Board of Elections
District Attorney race result still in the balance
Fans of Livingston County District Attorney candidate Steve Sessler have a week yet before they can celebrate victory — and that victory might still fall to his opponent in the Sept. 13 Republican Primary, former First Assistant DA Eric Schiener.
Last night, with a record 3,565 Republican votes cast, Sessler finished 19 votes ahead of Schiener. But the Livingston County Board of Elections have 220 sealed absentee ballots to count — and potentially dozens more on the way.
According to county election officials, absentee voters had to postmark their ballots by Sept. 12. The votes will be counted next Wednesday.

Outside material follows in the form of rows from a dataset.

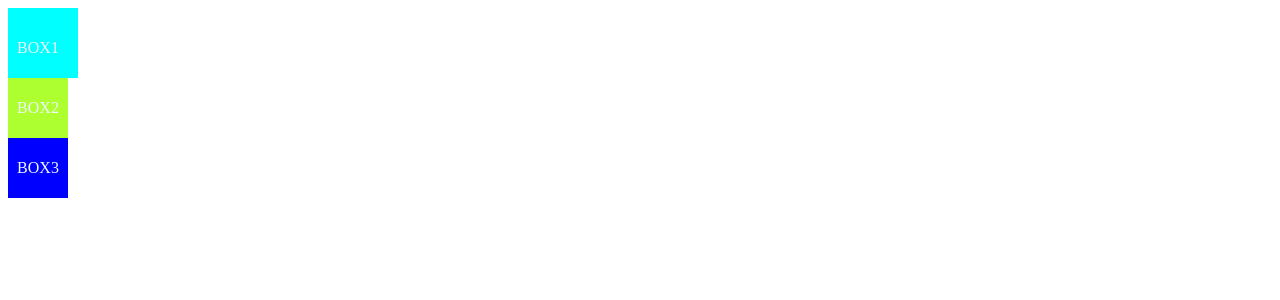
Repository: Ducspdn/WeTheBandF8
Page: html_learn_f8/index3.html
The author's editor kept a copy of each file at every save. The page is drawn from the files as they stood at one save, then again after the next save.
The browser window is 1280 px wide. The pictures show the whole page.

Above is the page before, as saved 2023-01-14 10:03:15.

After the next save:
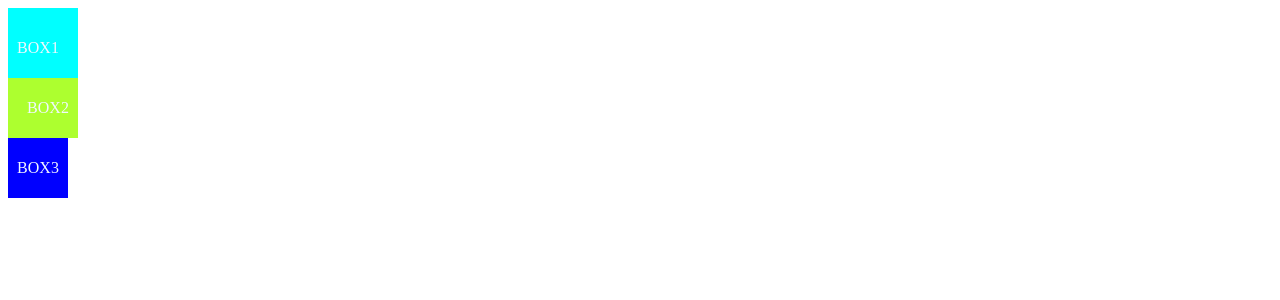
Saved 30 s later.
--- a/html_learn_f8/index3.html
+++ b/html_learn_f8/index3.html
@@ -23,6 +23,7 @@
     }
     .BOX2{
         background-color: greenyellow ;
+        padding-inline-start: 10px;
     }
     .BOX3{
         background-color: blue;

With a margin this close, neither candidate can be sure of victory until those 200-some votes get counted.
After the Livingston County Republican Party endorsed Schiener this spring, Sessler launched an independent campaign — and later landed the endorsement of the county’s Conservative party. “I think the voters of Livingston County understand the way you choose a candidate is in a primary election,” the candidate said, through his Facebook page.
“What a rollercoaster last night. I’m not ready for the ride to stop just yet,” said Schiener, of last night’s indecisive total. “All results are unofficial until the last vote is counted.”
The eventual nominee will face Democratic District Attorney incumbent Greg McCaffrey. Governor Andrew Cuomo appointed McCaffrey to the job in May, displacing Schiener who was acting as DA following the election of former DA Tom Moran to the New York Supreme Court’s Seventh Judicial District.
If Schiener wins, Sessler’s name will still appear on the ballot under the Conservative line. If Sessler wins, Schiener’s name will appear under the Law and Justice line — however, Sessler’s campaign has challenged the validity of Schiener’s extra line and is waiting for a decision from the Livingston County Board of Supervisors.
McCaffrey also has the nomination of the county’s Independence party.